▶ _INSTRUCTIONS FOR THE TASK_
The required answer is the data below, restated word for word with images omitted.

▶ _SOURCE MATERIAL_
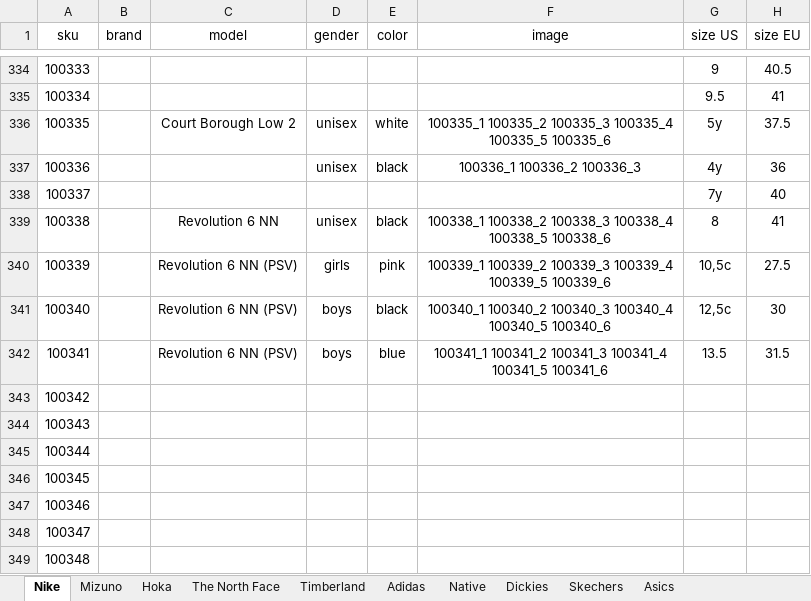
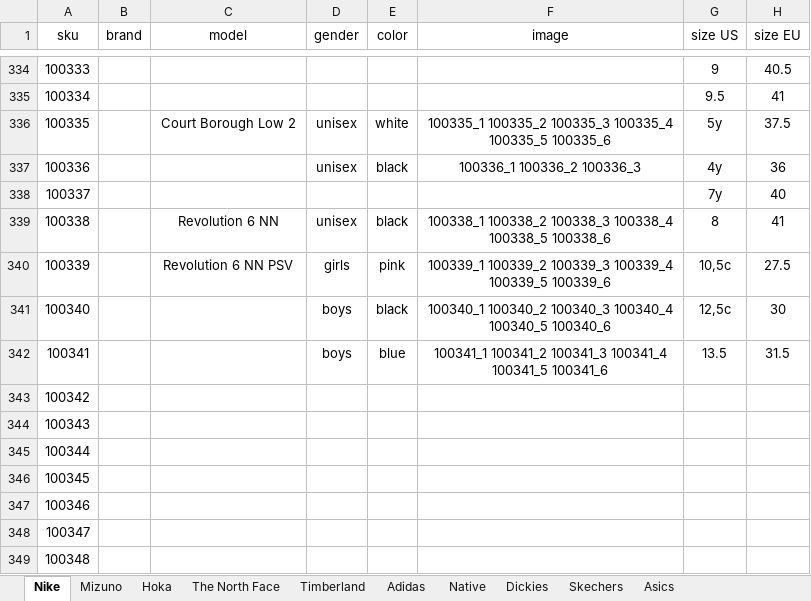
Before and after one commit to dauralio-cell/jmd_store, an Excel workbook: data/catalog.xlsx, sheet Nike, drawn as a sheet; only a part is shown, gaps mark what is left out; values as stored, in another font and other column widths than the file's, no borders; the diff names each change by its address in the sheet, - before the commit and + after, or states it on an @@ line.

Commit message:
04.04 3

```diff
--- a/data/catalog.xlsx (sheet Nike)
+++ b/data/catalog.xlsx (sheet Nike)
-C340 (model): Revolution 6 NN (PSV)
+C340 (model): Revolution 6 NN PSV
-C341:C342 (model): Revolution 6 NN (PSV)
+C341:C342 (model): (empty)
```
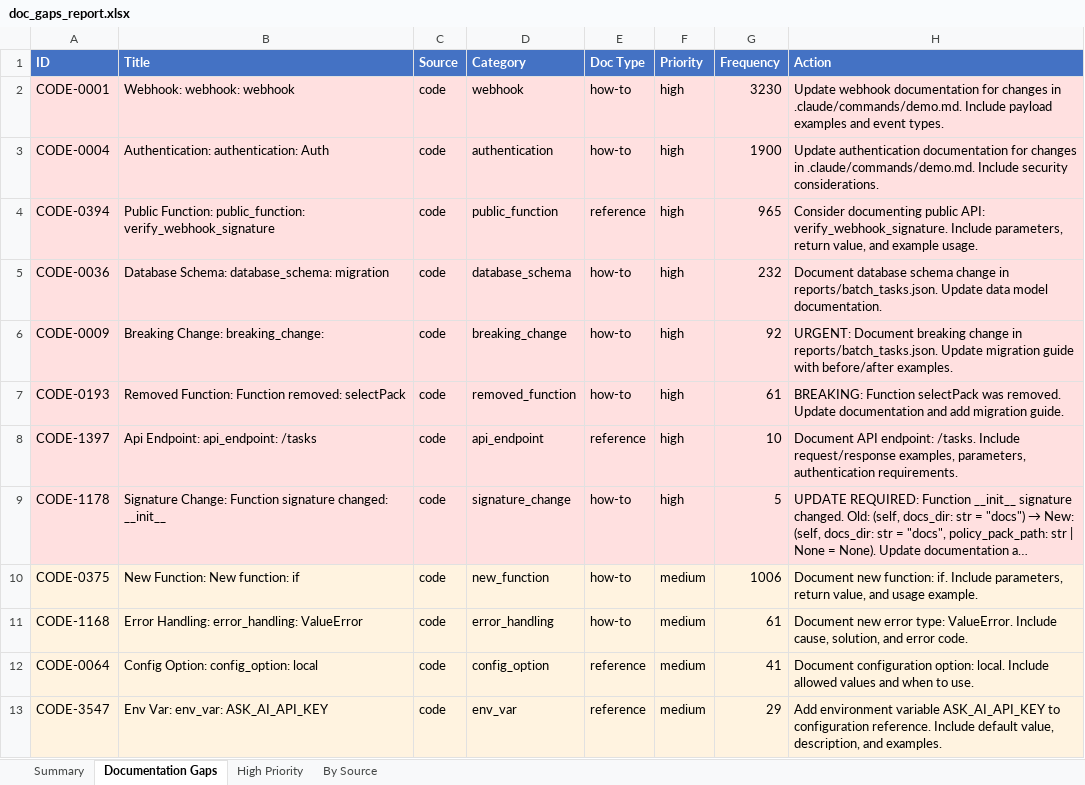
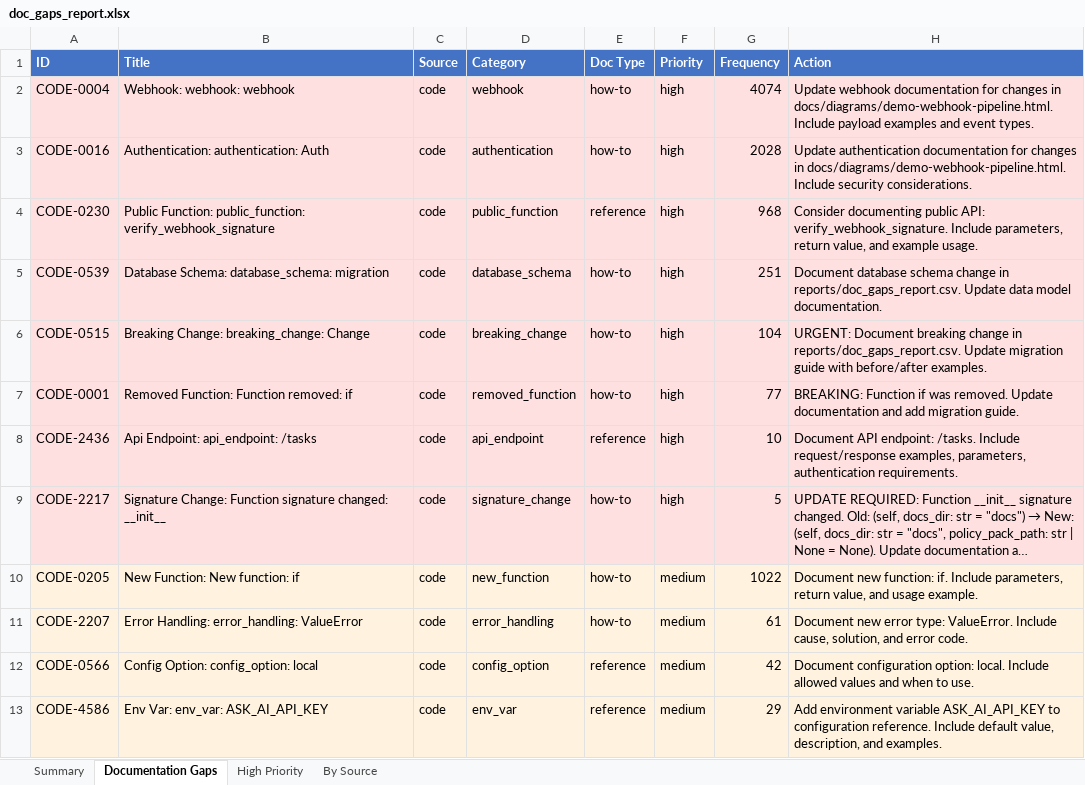
Before and after one commit to YevheniiaDolska/automated-docs-pipeline, an Excel workbook: reports/doc_gaps_report.xlsx, sheet Documentation Gaps, drawn as a sheet; long unchanged cells end in …; values as stored, in another font and other column widths than the file's, no borders; removed rows and columns are numbered as before the commit, all else as after; the diff names each change by its address in the sheet, - before the commit and + after, or states it on an @@ line.

```diff
--- a/reports/doc_gaps_report.xlsx (sheet Documentation Gaps)
+++ b/reports/doc_gaps_report.xlsx (sheet Documentation Gaps)
-row 2: CODE-0001 | Webhook: webhook: webhook | code | webhook | how-to | high | 3230 | Update webhook documentation for changes in .claude/commands/demo.md. Include payload examples and event types.
-B2 (Title): Authentication: authentication: Auth
+B2 (Title): Webhook: webhook: webhook
-D2 (Category): authentication
+D2 (Category): webhook
-G2 (Frequency): 1900
+G2 (Frequency): 4074
-H2 (Action): Update authentication documentation for changes in .claude/commands/demo.md. Include security considerations.
+H2 (Action): Update webhook documentation for changes in docs/diagrams/demo-webhook-pipeline.html. Include payload examples and event types.
+row 3: CODE-0016 | Authentication: authentication: Auth | code | authentication | how-to | high | 2028 | Update authentication documentation for changes in docs/diagrams/demo-webhook-pipeline.html. Include security considerations.
-A4 (ID): CODE-0394
+A4 (ID): CODE-0230
-G4 (Frequency): 965
+G4 (Frequency): 968
-A5 (ID): CODE-0036
+A5 (ID): CODE-0539
-G5 (Frequency): 232
+G5 (Frequency): 251
-H5 (Action): …change in reports/batch_tasks.json. Update data…
+H5 (Action): …change in reports/doc_gaps_report.csv. Update data…
-A6 (ID): CODE-0009
+A6 (ID): CODE-0515
-B6 (Title): Breaking Change: breaking_change:
+B6 (Title): Breaking Change: breaking_change: Change
-G6 (Frequency): 92
+G6 (Frequency): 104
-H6 (Action): …change in reports/batch_tasks.json. Update migration…
+H6 (Action): …change in reports/doc_gaps_report.csv. Update migration…
-A7 (ID): CODE-0193
+A7 (ID): CODE-0001
-B7 (Title): Removed Function: Function removed: selectPack
+B7 (Title): Removed Function: Function removed: if
-G7 (Frequency): 61
+G7 (Frequency): 77
-H7 (Action): BREAKING: Function selectPack was removed.…
+H7 (Action): BREAKING: Function if was removed.…
-A8 (ID): CODE-1397
+A8 (ID): CODE-2436
-A9 (ID): CODE-1178
+A9 (ID): CODE-2217
-A10 (ID): CODE-0375
+A10 (ID): CODE-0205
-G10 (Frequency): 1006
+G10 (Frequency): 1022
-A11 (ID): CODE-1168
+A11 (ID): CODE-2207
-A12 (ID): CODE-0064
+A12 (ID): CODE-0566
-G12 (Frequency): 41
+G12 (Frequency): 42
-A13 (ID): CODE-3547
+A13 (ID): CODE-4586
```
Also changed, not shown: sheet High Priority, sheet By Source, sheet Summary, 28 other files.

▶ _EXPECTED ANSWER_
Before and after one commit to dauralio-cell/jmd_store, an Excel workbook: data/catalog.xlsx, sheet Nike, drawn as a sheet; only a part is shown, gaps mark what is left out; values as stored, in another font and other column widths than the file's, no borders; the diff names each change by its address in the sheet, - before the commit and + after, or states it on an @@ line.

Commit message:
04.04 3

```diff
--- a/data/catalog.xlsx (sheet Nike)
+++ b/data/catalog.xlsx (sheet Nike)
-C340 (model): Revolution 6 NN (PSV)
+C340 (model): Revolution 6 NN PSV
-C341:C342 (model): Revolution 6 NN (PSV)
+C341:C342 (model): (empty)
```
Before and after one commit to YevheniiaDolska/automated-docs-pipeline, an Excel workbook: reports/doc_gaps_report.xlsx, sheet Documentation Gaps, drawn as a sheet; long unchanged cells end in …; values as stored, in another font and other column widths than the file's, no borders; removed rows and columns are numbered as before the commit, all else as after; the diff names each change by its address in the sheet, - before the commit and + after, or states it on an @@ line.

```diff
--- a/reports/doc_gaps_report.xlsx (sheet Documentation Gaps)
+++ b/reports/doc_gaps_report.xlsx (sheet Documentation Gaps)
-row 2: CODE-0001 | Webhook: webhook: webhook | code | webhook | how-to | high | 3230 | Update webhook documentation for changes in .claude/commands/demo.md. Include payload examples and event types.
-B2 (Title): Authentication: authentication: Auth
+B2 (Title): Webhook: webhook: webhook
-D2 (Category): authentication
+D2 (Category): webhook
-G2 (Frequency): 1900
+G2 (Frequency): 4074
-H2 (Action): Update authentication documentation for changes in .claude/commands/demo.md. Include security considerations.
+H2 (Action): Update webhook documentation for changes in docs/diagrams/demo-webhook-pipeline.html. Include payload examples and event types.
+row 3: CODE-0016 | Authentication: authentication: Auth | code | authentication | how-to | high | 2028 | Update authentication documentation for changes in docs/diagrams/demo-webhook-pipeline.html. Include security considerations.
-A4 (ID): CODE-0394
+A4 (ID): CODE-0230
-G4 (Frequency): 965
+G4 (Frequency): 968
-A5 (ID): CODE-0036
+A5 (ID): CODE-0539
-G5 (Frequency): 232
+G5 (Frequency): 251
-H5 (Action): …change in reports/batch_tasks.json. Update data…
+H5 (Action): …change in reports/doc_gaps_report.csv. Update data…
-A6 (ID): CODE-0009
+A6 (ID): CODE-0515
-B6 (Title): Breaking Change: breaking_change:
+B6 (Title): Breaking Change: breaking_change: Change
-G6 (Frequency): 92
+G6 (Frequency): 104
-H6 (Action): …change in reports/batch_tasks.json. Update migration…
+H6 (Action): …change in reports/doc_gaps_report.csv. Update migration…
-A7 (ID): CODE-0193
+A7 (ID): CODE-0001
-B7 (Title): Removed Function: Function removed: selectPack
+B7 (Title): Removed Function: Function removed: if
-G7 (Frequency): 61
+G7 (Frequency): 77
-H7 (Action): BREAKING: Function selectPack was removed.…
+H7 (Action): BREAKING: Function if was removed.…
-A8 (ID): CODE-1397
+A8 (ID): CODE-2436
-A9 (ID): CODE-1178
+A9 (ID): CODE-2217
-A10 (ID): CODE-0375
+A10 (ID): CODE-0205
-G10 (Frequency): 1006
+G10 (Frequency): 1022
-A11 (ID): CODE-1168
+A11 (ID): CODE-2207
-A12 (ID): CODE-0064
+A12 (ID): CODE-0566
-G12 (Frequency): 41
+G12 (Frequency): 42
-A13 (ID): CODE-3547
+A13 (ID): CODE-4586
```
Also changed, not shown: sheet High Priority, sheet By Source, sheet Summary, 28 other files.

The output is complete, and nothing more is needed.